MELBOURNE INTERNATIONAL FILM FESTIVAL 2016
Films 50 through 57
The last hurrah!
It ends on the coast of the Monterey peninsula, with each of us on horseback. It ends in full and rich restored colour. It ends, twofold, with a score settled (with Dad Longworth) and promise on the horizon (with Louisa). It is beautifully cliché, mumbled, and peppered with superb lines. (Incidentally it also features watermelon and other foods chiefly foreign to the festival goer throughout the 17 days that never did look so unappetising. One can’t take three oranges for supper to their 6.30 session, but jaundice, all in all, is a small price to play for the ride.) MIFF 2016, of course, ends with One-eyed Jacks (1960), with a brooding Brando as both Rio (in the film) and director (outside of the film). It ends with a card playing Mona Lisa and a lucky hand hanging on the saloon wall. It ends with arch villains, arching, sneering, leering, and finding fault with the monotony of a fish diet and waves that ceaselessly ‘flop.’ It ends without subtitles, and house lights that come on too soon, before the final kiss to sunset’s backdrop. It ends at the farthest point from a documentary about Orhan Pamuk’s Museum of Innocence (Innocence of Memories), or does it? Rio might not collect Louisa’s cigarette butts anytime soon, like Kemal did Füsun’s, but that’s Westerns for you.
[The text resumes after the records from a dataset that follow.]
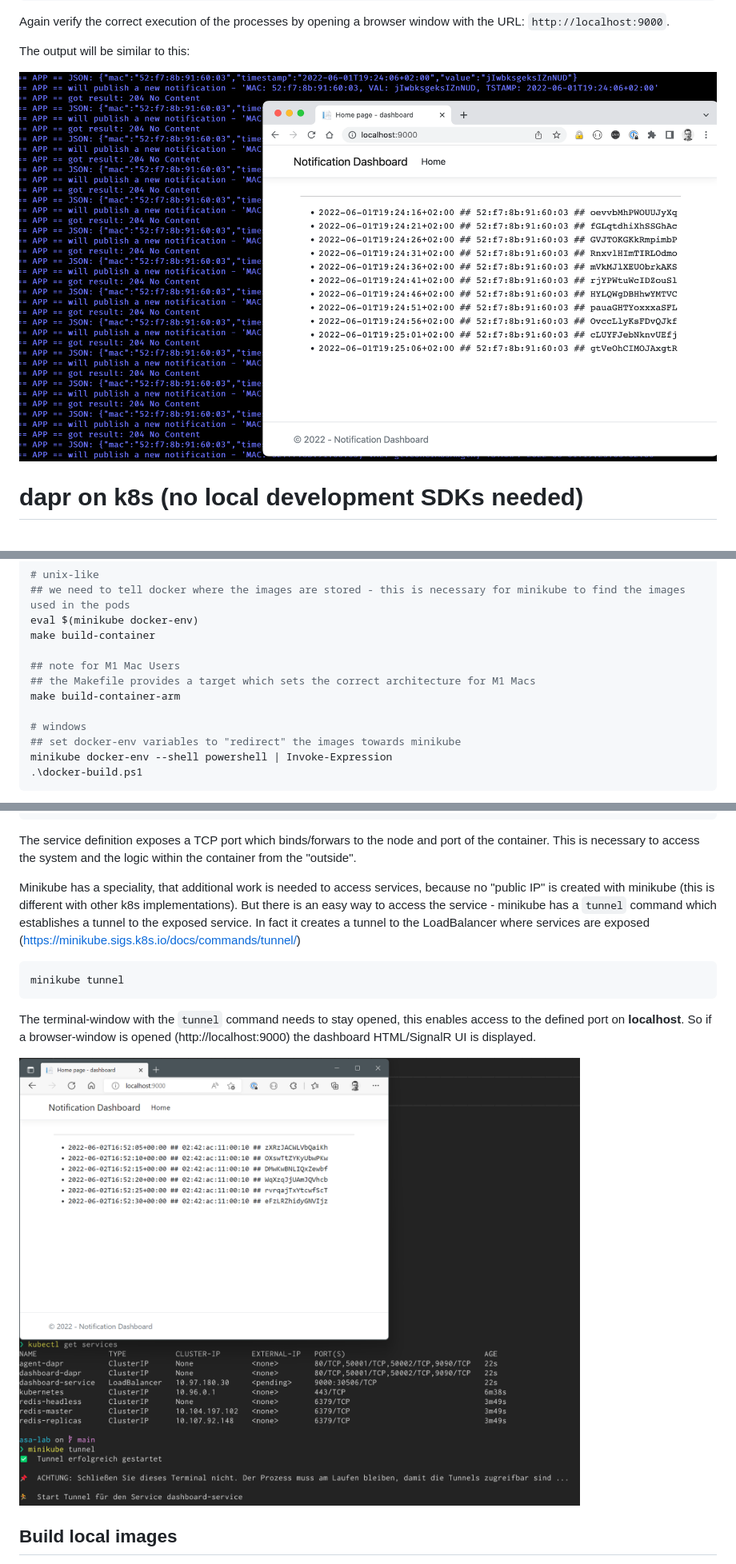
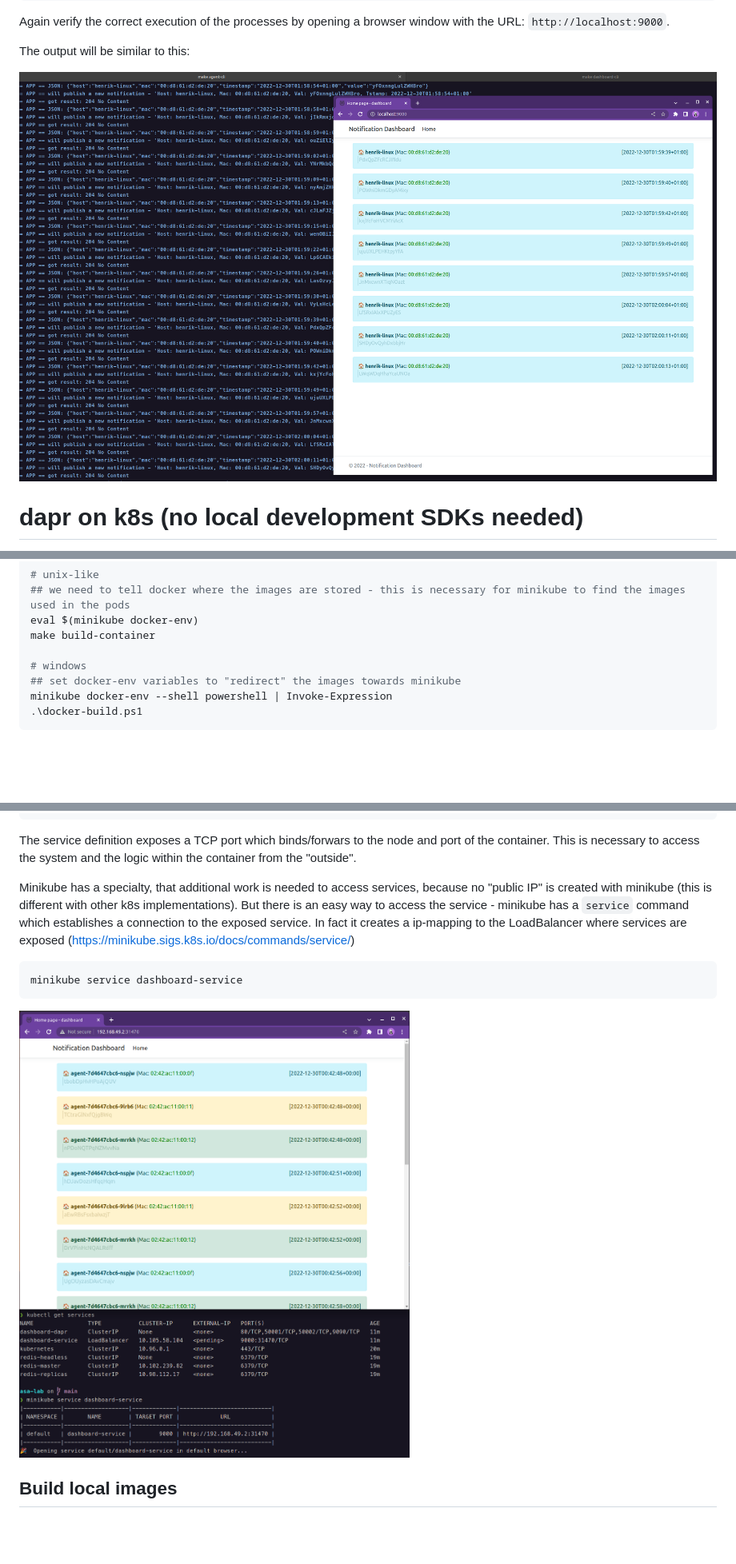
Before and after one commit to bihe/asa-lab-4, a Markdown page: README.md, 3 parts joined by grey strips. Shown: that part at 80% size. GitHub-like rendering; pictures changed too: .images/dapr_cli_output.png, .images/k8s_deployment.png; blank space fills up the shorter version.

Commit message:
doc: update the screenshots for the new output

````diff
--- a/README.md
+++ b/README.md
@@ -260,10 +260,6 @@ pubsub   2d23h
 eval $(minikube docker-env)
 make build-container
 
-## note for M1 Mac Users
-## the Makefile provides a target which sets the correct architecture for M1 Macs
-make build-container-arm
-
 # windows
 ## set docker-env variables to "redirect" the images towards minikube
 minikube docker-env --shell powershell | Invoke-Expression
@@ -350,13 +346,11 @@ spec:
 
 The service definition exposes a TCP port which binds/forwars to the node and port of the container. This is necessary to access the system and the logic within the container from the "outside".
 
-Minikube has a speciality, that additional work is needed to access services, because no "public IP" is created with minikube (this is different with other k8s implementations). But there is an easy way to access the service - minikube has a `tunnel` command which establishes a tunnel to the exposed service. In fact it creates a tunnel to the LoadBalancer where services are exposed (https://minikube.sigs.k8s.io/docs/commands/tunnel/)
+Minikube has a specialty, that additional work is needed to access services, because no "public IP" is created with minikube (this is different with other k8s implementations). But there is an easy way to access the service - minikube has a `service` command which establishes a connection to the exposed service. In fact it creates a ip-mapping to the LoadBalancer where services are exposed (https://minikube.sigs.k8s.io/docs/commands/service/)
 
 ```bash
-minikube tunnel
+minikube service dashboard-service
 ```
-
-The terminal-window with the `tunnel` command needs to stay opened, this enables access to the defined port on **localhost**. So if a browser-window is opened (http://localhost:9000) the dashboard HTML/SignalR UI is displayed.
 
 ![k8s deployment works](./.images/k8s_deployment.png)
 
````
Also changed, not shown: other parts of README.md (+2 -2 lines).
The glorious intensity of MIFF is over for another year. As I enter a period of mourning, others will tell me that there are still films I can see, and this is true. But, well, Louder Than Bombs, I saw that at last year’s MIFF, and besides, what I miss is the tightly packed crush of it all. Not unlike those ceaseless waves. I like finding common threads between films. I even like the burning kneecaps I experience from sitting in the same pose, hour after hour. I like keeping the world of Other Things I Have to Do at bay as best I can, responding only to urgent emails. I cherish this sweet holiday of mine, this concentration, in every sense, of features, docos and animations. I need to pop this into past tense.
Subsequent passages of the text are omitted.